- A red, expanding rash, commonly in the form of a “bull’s-eye”
- Fatigue, chills, fever, headache
- Muscle and joint aches
- Swollen lymph nodes
- Prevention tips for Lyme disease include using insect repellent and removing ticks promptly. Click here for more information regarding Lyme disease as well as ways to better protect your workforce.
While a common concern for police and fire departments, bloodborne pathogens and needlesticks can be a hazard for any municipal employee. This is especially true during summer months when there is a greater demand for municipal cleaning operations caused by increased park use and more outdoor activities, such as village festivals, fairs and outdoor sporting events. Employees should be made aware of hotspots for needles, such as trash receptacles and bathrooms as well as how to safely cleanup bodily fluids. To help protect your workforce, ask your United Heartland Loss Control Representative for information regarding our Bloodborne Pathogens Safety Program along with other useful resources.
Lawn Mower Safety
As a common responsibility of all municipalities, lawn mowing can sometimes be seen as a simple, harmless task.
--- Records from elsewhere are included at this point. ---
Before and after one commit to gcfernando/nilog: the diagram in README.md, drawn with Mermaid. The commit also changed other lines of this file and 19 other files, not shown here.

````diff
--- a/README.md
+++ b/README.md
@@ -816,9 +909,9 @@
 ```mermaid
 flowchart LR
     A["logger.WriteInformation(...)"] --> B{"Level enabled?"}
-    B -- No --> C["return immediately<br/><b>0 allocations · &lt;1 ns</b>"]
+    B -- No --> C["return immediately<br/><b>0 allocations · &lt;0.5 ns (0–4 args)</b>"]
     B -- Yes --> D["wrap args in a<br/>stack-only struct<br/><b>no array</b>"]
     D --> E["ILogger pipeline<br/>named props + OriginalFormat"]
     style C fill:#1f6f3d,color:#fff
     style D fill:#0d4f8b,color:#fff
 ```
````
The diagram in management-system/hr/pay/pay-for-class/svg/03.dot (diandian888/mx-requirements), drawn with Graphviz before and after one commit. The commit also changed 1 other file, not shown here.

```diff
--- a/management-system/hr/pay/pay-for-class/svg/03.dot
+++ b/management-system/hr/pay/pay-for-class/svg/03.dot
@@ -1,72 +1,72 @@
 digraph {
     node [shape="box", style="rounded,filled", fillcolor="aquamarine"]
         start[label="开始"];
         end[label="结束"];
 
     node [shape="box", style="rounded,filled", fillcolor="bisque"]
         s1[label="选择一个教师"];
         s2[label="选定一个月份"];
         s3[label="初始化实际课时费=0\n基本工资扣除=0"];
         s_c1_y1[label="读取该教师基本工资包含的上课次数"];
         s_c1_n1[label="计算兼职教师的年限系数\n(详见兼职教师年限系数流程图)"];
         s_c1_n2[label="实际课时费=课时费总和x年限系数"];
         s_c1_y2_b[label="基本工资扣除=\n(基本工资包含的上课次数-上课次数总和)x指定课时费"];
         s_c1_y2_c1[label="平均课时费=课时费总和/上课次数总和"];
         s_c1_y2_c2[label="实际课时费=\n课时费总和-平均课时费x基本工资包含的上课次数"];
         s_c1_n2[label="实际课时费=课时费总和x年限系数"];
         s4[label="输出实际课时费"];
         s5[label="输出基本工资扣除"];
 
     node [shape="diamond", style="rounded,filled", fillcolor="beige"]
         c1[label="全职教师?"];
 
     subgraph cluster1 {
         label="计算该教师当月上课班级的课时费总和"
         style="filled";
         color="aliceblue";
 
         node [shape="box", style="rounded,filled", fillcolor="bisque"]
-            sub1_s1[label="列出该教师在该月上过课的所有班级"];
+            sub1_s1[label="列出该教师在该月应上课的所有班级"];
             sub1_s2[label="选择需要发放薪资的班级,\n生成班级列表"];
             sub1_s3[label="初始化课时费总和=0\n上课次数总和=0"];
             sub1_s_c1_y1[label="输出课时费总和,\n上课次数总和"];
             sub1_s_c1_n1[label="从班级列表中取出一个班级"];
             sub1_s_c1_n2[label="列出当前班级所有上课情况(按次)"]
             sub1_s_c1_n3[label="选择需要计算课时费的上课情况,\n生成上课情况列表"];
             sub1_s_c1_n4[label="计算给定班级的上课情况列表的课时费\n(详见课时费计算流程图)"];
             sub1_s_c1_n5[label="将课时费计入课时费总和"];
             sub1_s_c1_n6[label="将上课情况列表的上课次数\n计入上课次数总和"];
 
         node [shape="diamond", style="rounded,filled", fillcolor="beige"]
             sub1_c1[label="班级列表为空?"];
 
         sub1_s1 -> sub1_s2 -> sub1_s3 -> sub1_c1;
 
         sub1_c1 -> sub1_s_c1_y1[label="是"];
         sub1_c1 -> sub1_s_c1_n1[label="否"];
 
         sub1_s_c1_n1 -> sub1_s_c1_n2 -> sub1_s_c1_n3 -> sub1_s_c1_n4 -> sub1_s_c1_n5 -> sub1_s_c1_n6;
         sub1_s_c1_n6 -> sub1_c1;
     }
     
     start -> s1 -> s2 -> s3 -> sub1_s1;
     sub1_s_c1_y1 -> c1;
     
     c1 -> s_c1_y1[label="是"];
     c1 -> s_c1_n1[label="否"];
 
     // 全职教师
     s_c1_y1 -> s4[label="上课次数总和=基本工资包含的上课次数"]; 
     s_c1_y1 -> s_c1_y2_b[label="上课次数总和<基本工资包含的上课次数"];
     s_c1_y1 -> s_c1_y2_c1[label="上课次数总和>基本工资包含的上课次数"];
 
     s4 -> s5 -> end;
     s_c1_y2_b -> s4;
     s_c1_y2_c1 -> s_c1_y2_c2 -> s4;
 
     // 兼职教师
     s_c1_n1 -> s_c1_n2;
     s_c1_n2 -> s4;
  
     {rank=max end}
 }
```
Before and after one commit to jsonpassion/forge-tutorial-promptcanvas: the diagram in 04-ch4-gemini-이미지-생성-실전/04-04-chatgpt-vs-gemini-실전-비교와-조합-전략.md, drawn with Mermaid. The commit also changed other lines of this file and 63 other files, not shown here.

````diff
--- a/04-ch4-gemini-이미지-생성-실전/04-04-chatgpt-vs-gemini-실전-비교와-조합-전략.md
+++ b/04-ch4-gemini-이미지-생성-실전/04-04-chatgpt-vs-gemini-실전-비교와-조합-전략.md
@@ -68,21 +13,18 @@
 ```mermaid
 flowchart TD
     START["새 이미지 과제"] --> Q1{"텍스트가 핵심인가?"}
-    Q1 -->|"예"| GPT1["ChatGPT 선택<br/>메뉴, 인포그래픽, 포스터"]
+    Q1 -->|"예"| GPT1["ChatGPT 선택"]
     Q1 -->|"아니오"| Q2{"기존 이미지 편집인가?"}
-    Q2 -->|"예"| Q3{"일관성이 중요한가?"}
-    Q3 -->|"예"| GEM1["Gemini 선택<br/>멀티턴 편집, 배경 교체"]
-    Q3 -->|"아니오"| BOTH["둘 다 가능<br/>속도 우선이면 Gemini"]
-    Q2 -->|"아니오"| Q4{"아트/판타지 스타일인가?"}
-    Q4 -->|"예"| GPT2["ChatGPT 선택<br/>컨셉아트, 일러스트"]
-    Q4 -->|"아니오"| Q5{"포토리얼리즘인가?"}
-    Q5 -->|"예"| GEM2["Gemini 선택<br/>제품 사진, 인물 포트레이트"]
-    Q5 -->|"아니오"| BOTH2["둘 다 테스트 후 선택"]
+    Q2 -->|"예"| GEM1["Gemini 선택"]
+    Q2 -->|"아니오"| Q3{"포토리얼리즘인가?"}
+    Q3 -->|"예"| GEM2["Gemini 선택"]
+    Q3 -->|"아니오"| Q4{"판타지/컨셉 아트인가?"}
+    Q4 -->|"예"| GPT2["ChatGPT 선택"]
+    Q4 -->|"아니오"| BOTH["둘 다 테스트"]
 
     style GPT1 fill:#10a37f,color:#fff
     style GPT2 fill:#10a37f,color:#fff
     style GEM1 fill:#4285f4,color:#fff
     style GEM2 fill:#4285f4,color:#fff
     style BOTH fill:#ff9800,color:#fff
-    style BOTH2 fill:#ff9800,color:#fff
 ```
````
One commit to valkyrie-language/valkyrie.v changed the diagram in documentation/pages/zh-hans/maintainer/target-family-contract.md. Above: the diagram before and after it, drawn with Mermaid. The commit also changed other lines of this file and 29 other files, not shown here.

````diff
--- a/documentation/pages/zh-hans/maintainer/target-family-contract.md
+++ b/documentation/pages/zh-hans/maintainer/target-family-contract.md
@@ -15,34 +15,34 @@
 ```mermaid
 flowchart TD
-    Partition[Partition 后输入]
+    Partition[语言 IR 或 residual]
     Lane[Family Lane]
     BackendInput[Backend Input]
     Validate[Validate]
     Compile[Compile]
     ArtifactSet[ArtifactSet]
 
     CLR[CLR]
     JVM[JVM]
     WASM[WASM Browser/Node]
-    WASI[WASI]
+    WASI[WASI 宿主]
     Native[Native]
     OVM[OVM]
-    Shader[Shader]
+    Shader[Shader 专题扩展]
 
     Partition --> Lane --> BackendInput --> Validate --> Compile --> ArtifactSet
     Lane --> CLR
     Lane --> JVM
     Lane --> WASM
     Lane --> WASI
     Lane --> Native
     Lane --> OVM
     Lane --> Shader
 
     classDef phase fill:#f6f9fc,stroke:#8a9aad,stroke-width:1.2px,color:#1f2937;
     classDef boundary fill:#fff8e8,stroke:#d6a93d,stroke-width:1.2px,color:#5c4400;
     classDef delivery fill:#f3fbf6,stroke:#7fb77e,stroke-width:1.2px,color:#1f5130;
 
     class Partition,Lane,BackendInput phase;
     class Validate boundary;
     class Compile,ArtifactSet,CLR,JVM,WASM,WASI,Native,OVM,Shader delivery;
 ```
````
However, according to the U.S. Consumer Product Safety Commission in 2010, roughly 253,000 people were treated for lawn-mower-related injuries. Helpful in eliminating these accidents is to:
- Drive up and down slopes — never across.
- Decrease speed when going down slopes or around sharp corners.
- Ensure seasonal employees receive adequate training on how to properly operate the machine.
- Avoid mowing on wet grass.
- Survey the land before starting the mower to identify any holes, ruts, ditches or embankments. Tall grass can hide uneven terrain.
- Always keep the machine in gear when going down slopes. Do not shift to neutral and coast downhill.
Fire Departments: FEMA Grants
While there have been many advances in the area of firefighting technology, they also come with a high cost. Consequently, many departments lack the funds needed to purchase equipment that could improve job safety and rescuing operations. The Federal Emergency Management Agency (FEMA) provides the Assistance to Firefighters Grant (AFG) to help firefighters and other first responders obtain critically needed equipment, protective gear, emergency vehicles, training and other resources.
Click here for more information on the Assistance to Firefighters Grant and instructions on how to apply.
Catch Basins & Manholes
Every year, construction crew employees sustain injuries while performing work with catch basins and manholes. Limiting the forceful exertions and awkward body postures involved in these job tasks can help reduce the risk of these injuries. Power equipment with chains/slings and magnetic lifting devices, not hand tools, should also be used whenever possible. The links below are to be used only as a reference for the items listed and not as an endorsement by United Heartland of their quality.
- Bigs Easy Lift
- The Lifter
- Lifting Slings
- Manhole Lifters
- Manhole Setter Sling
- Pipe & Manhole Handling Equipment
- Vehicle-Mounted Manhole Cover Lift Systems: Manhole PowerArm™
Links to Additional Safety Resources